The holidays are well over now (I should probably put away my pink trees) but you may still find yourself a bit low on funds. I get it. I go nuts during the holidays buying gifts and throwing parties, and then I look around afterward and think, “Shit, I have bills to pay!”

An easy way to make a little extra cash if you’re a borderline shopaholic with three closets like me is to sell the shoes, clothes and accessories that are taking up space. It’s pretty easy to do if you don’t mind a little legwork, and you can make some good money simply by getting rid of what you don’t wear.

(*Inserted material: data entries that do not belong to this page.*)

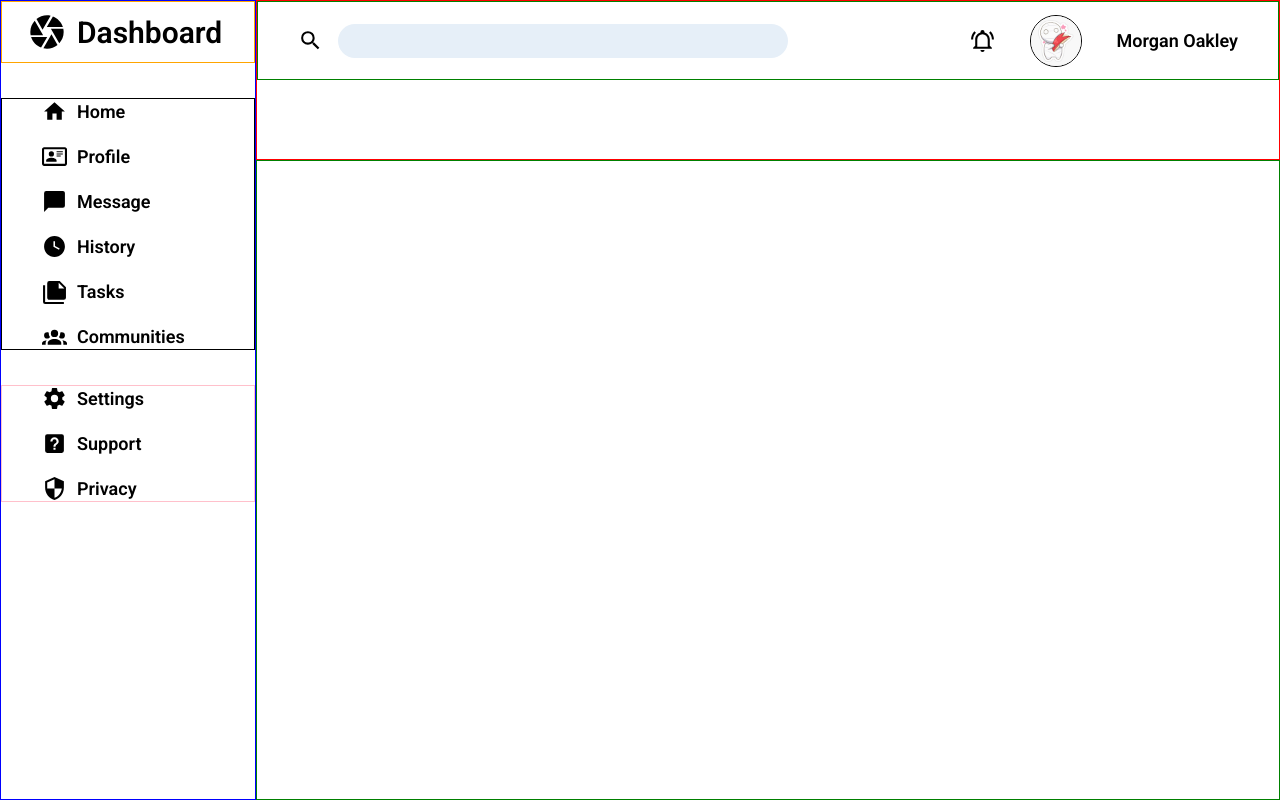
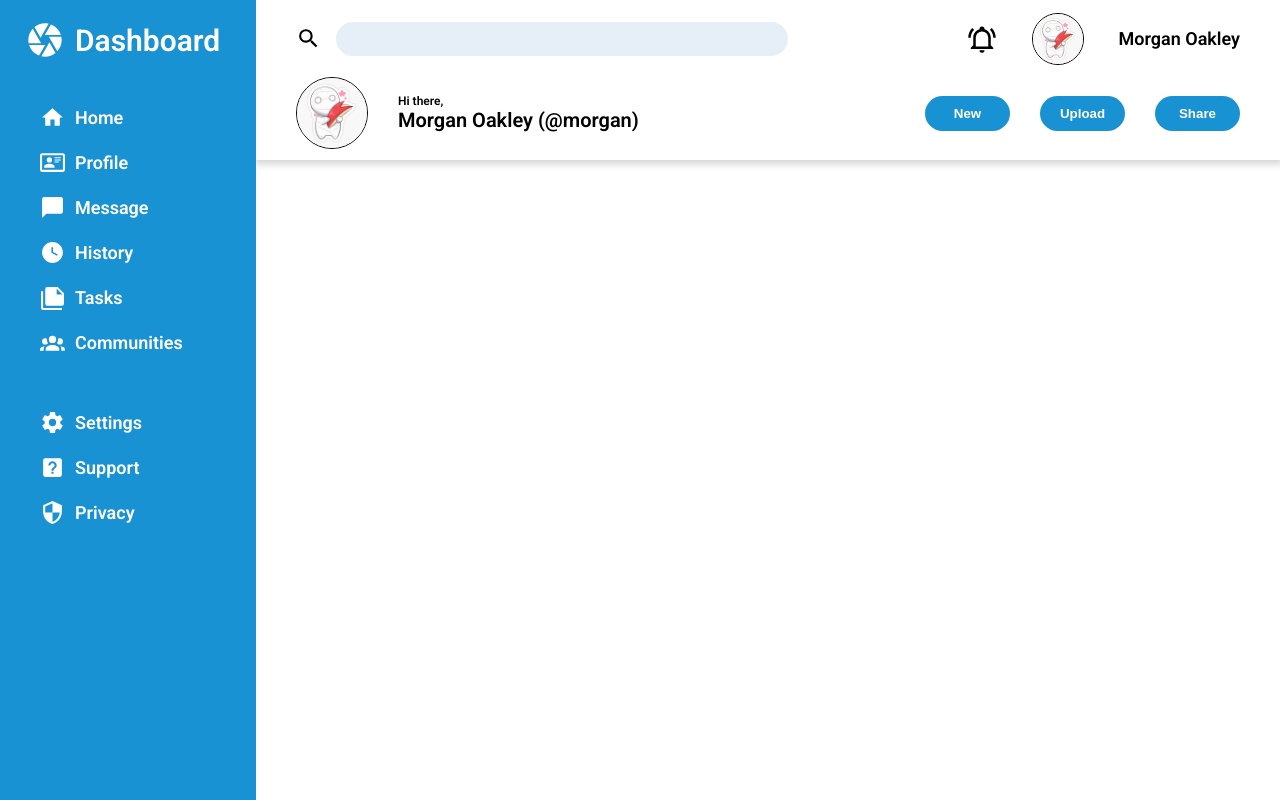
Before and after one commit to somber-robot/odin-admin-dashboard, a plain HTML site: page index.html in a window 1280 px wide. Drawn offline with Linux system fonts and the light colour scheme.

Commit message:
Finish header section

```diff
--- a/index.html
+++ b/index.html
@@ -17,13 +17,21 @@
                     <svg xmlns="http://www.w3.org/2000/svg" viewBox="0 0 24 24"><title>Search</title><path d="M9.5,3A6.5,6.5 0 0,1 16,9.5C16,11.11 15.41,12.59 14.44,13.73L14.71,14H15.5L20.5,19L19,20.5L14,15.5V14.71L13.73,14.44C12.59,15.41 11.11,16 9.5,16A6.5,6.5 0 0,1 3,9.5A6.5,6.5 0 0,1 9.5,3M9.5,5C7,5 5,7 5,9.5C5,12 7,14 9.5,14C12,14 14,12 14,9.5C14,7 12,5 9.5,5Z" /></svg>
                 </label>
                 <input type="text" name="search" id="search-bar">
-                <svg xmlns="http://www.w3.org/2000/svg" viewBox="0 0 24 24"><title>Notifications</title><path d="M10,21H14A2,2 0 0,1 12,23A2,2 0 0,1 10,21M21,19V20H3V19L5,17V11C5,7.9 7.03,5.17 10,4.29C10,4.19 10,4.1 10,4A2,2 0 0,1 12,2A2,2 0 0,1 14,4C14,4.1 14,4.19 14,4.29C16.97,5.17 19,7.9 19,11V17L21,19M17,11A5,5 0 0,0 12,6A5,5 0 0,0 7,11V18H17V11M19.75,3.19L18.33,4.61C20.04,6.3 21,8.6 21,11H23C23,8.07 21.84,5.25 19.75,3.19M1,11H3C3,8.6 3.96,6.3 5.67,4.61L4.25,3.19C2.16,5.25 1,8.07 1,11Z" /></svg>
+                <svg class="notifications" xmlns="http://www.w3.org/2000/svg" viewBox="0 0 24 24"><title>Notifications</title><path d="M10,21H14A2,2 0 0,1 12,23A2,2 0 0,1 10,21M21,19V20H3V19L5,17V11C5,7.9 7.03,5.17 10,4.29C10,4.19 10,4.1 10,4A2,2 0 0,1 12,2A2,2 0 0,1 14,4C14,4.1 14,4.19 14,4.29C16.97,5.17 19,7.9 19,11V17L21,19M17,11A5,5 0 0,0 12,6A5,5 0 0,0 7,11V18H17V11M19.75,3.19L18.33,4.61C20.04,6.3 21,8.6 21,11H23C23,8.07 21.84,5.25 19.75,3.19M1,11H3C3,8.6 3.96,6.3 5.67,4.61L4.25,3.19C2.16,5.25 1,8.07 1,11Z" /></svg>
                 <div class="profile-wrapper">
                     <img src="images/mii-kun.jpg" class="profile-pic">
                 </div>
                 <p>Morgan Oakley</p>
             </div>
-            <div class="lower"></div>
+            <div class="lower">
+                <div class="profile-wrapper">
+                    <img src="images/mii-kun.jpg" class="profile-pic">
+                </div>
+                <p>Hi there, <br> <span class="user-name">Morgan Oakley (@morgan)</span></p>
+                <button>New</button>
+                <button>Upload</button>
+                <button>Share</button>
+            </div>
         </div>
         <div class="side-bar">
             <div class="logo">
@@ -31,8 +39,8 @@
                 <span>Dashboard</span>
             </div>
             <div class="navigation">
-                <svg xmlns="http://www.w3.org/2000/svg" viewBox="0 0 24 24"><path d="M10,20V14H14V20H19V12H22L12,3L2,12H5V20H10Z" /></svg>
-                <p>Home</p>
+                <svg class="side-icon" xmlns="http://www.w3.org/2000/svg" viewBox="0 0 24 24"><path d="M10,20V14H14V20H19V12H22L12,3L2,12H5V20H10Z" /></svg>
+                <p class="side-text">Home</p>
 
                 <svg xmlns="http://www.w3.org/2000/svg" viewBox="0 0 24 24"><path d="M22,3H2C0.91,3.04 0.04,3.91 0,5V19C0.04,20.09 0.91,20.96 2,21H22C23.09,20.96 23.96,20.09 24,19V5C23.96,3.91 23.09,3.04 22,3M22,19H2V5H22V19M14,17V15.75C14,14.09 10.66,13.25 9,13.25C7.34,13.25 4,14.09 4,15.75V17H14M9,7A2.5,2.5 0 0,0 6.5,9.5A2.5,2.5 0 0,0 9,12A2.5,2.5 0 0,0 11.5,9.5A2.5,2.5 0 0,0 9,7M14,7V8H20V7H14M14,9V10H20V9H14M14,11V12H18V11H14" /></svg>
                 <p>Profile</p>
--- a/style.css
+++ b/style.css
@@ -11,19 +11,19 @@ body{
 }
 
 .header{
-    border: 1px solid red;
     grid-column: 2;
+    padding-top: 10px;
+    box-shadow: 1px 1px 8px 3px lightgray;
 }
 
 .header svg{
-    width: 25px;
+    width: 30px;
     flex-shrink: 0;
 }
 
 .upper{
-    border: 1px solid green;
     display: flex;
-    padding: 10px 40px;
+    padding: 0px 40px;
     align-items: center;
     gap: 35px;
     font-weight: 600;
@@ -52,12 +52,16 @@ body{
 
 #search-bar:focus{
     outline: none;
-    border: 2px solid darkgray;
+    border: 2px solid #1e7caf;
 }
 
 label[for="search-bar"]{
     margin-top: 3px;
     margin-right: -20px;
+}
+
+label[for="search-bar"] svg{
+        width: 25px;
 }
 
 .profile-wrapper{
@@ -78,24 +82,80 @@ label[for="search-bar"]{
     object-fit: cover;
 }
 
+.upper .profile-wrapper:hover{
+    cursor: pointer;
+    opacity: 70%;
+}
+
+.notifications:hover{
+    cursor: pointer;
+    fill: #1e7caf;
+}
+
+.lower{
+    display: flex;
+    padding: 10px 40px;
+    align-items: center;
+    gap: 30px;
+}
+
+.lower .profile-wrapper{
+    width: 70px;
+    height: 70px;
+}
+
+.lower p{
+    margin-right: auto;
+    font-size: 12px;
+    font-weight: 600;
+}
+
+.user-name{
+    font-size: 20px;
+}
+
+.lower button{
+    background-color: #1992d4;
+    color: white;
+    font-weight: 600;
+    border: none;
+    width: 85px;
+    height: 35px;
+    border-radius: 20px;
+}
+
+.lower button:hover{
+    background-color: #1e7caf;
+    cursor: pointer;
+}
+
 .side-bar{
-    border: 1px solid blue;
     grid-row: 1 / 3;
     display: flex;
     flex-direction: column;
     gap: 35px;
     font-weight: 600;
     font-size: 18px;
+    background-color: #1992d4;
+    color: white;
+}
+
+.side-bar svg{
+    fill: white;
+}
+
+.side-bar p:hover,
+.side-bar span:hover,
+.side-bar svg:hover{
+    cursor: pointer;
 }
 
 .logo {
-    border: 1px solid orange;
     display: flex;
     gap: 10px;
     font-size: 30px;
     align-items: center;
-    padding: 10px;
-    padding-left: 25px;
+    padding: 20px 20px 10px 25px;
 }
 
 .logo svg{
@@ -103,11 +163,11 @@ label[for="search-bar"]{
 }
 
 .navigation{
-    border: 1px solid black;
     display: grid;
     grid-template-columns: 1fr 10fr;
     column-gap: 10px;
     row-gap: 20px;
+    margin-bottom: 20px;
 }
 
 .navigation p,
@@ -123,7 +183,6 @@ label[for="search-bar"]{
 }
 
 .branding{
-    border: 1px solid pink;
     display: grid;
     grid-template-columns: 1fr 10fr;
     column-gap: 10px;
@@ -136,7 +195,6 @@ label[for="search-bar"]{
 }
 
 .main-content{
-    border: 1px solid green;
     grid-column: 2;
     grid-row: 2;
 }
```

1. Go through your closets. And drawers. And shoe closets. Thoroughly. If you need a glass of wine and a friend to help you, go for it. If you haven’t worn something in six months to a year, it goes, unless there’s some crazy emotional attachment to the piece. Then you may keep it. But anything that doesn’t fit right, seems outdated, doesn’t mesh with your current style or has just slipped off your radar needs to go.

2. Organize things into piles. Got some designer labels? Keep those in a pile to sell to consignment or resale shops. Trendy fast fashion pieces or weird vintage stuff does well at Buffalo Exchange and Beacon’s Closet, for example. Decide that whatever doesn’t sell will eventually be donated.

3. Make sure that shit is clean. Do not bring anything that needs to be laundered into a shop with intention to sell it. Your items should be washed, folded neatly and lint-rolled. Don’t be gross.

4. Shoes should be in good condition too. A little wear and tear on the soles is OK, but anything beat-up isn’t going to sell. You wouldn’t buy those things if you saw them on the rack, would you? Shine ‘em up, buff out any nicks and make them look their best.

5. It’s all about presentation. I always sell more when I present Buffalo Exchange employees with nicely folded items and delicate fabrics on hangers than I do when I bring it all in dumped in an Ikea bag. If you’re trying to sell some designer dress you wore to a sorority formal or whatever, bring it in dry-cleaned. Presentation and proving you care for your items is key.

6. Most upscale places have pretty strict buying guidelines. Do your research. If you want cash right away, you need to go the resale route. Consignment stores pay you when that item sells, which could take days or weeks. Learn which lines they carry and what they won’t accept – some places consider J. Crew upscale and others don’t.

7. Don’t haggle with the employees after they give you a quote. This is their job and they know what they can resell your items for. They don’t care if that jacket has sentimental value to you. Take what they offer or bring the item home with you again.

8. Try selling online – I’ve used Tradesy before, which is a really easy selling app. Others create Instagram accounts and get paid via Paypal. If you have some really great stuff, research how to sell on eBay or etsy. (Once again, presentation is key.)

9. What if your stuff doesn’t sell? Try a new location or two. Different buyers have different taste. With the leftovers, host a clothing swap with your friends or donate the items and get the sweet tax write-off. And the good feeling that your clothes will have new life again.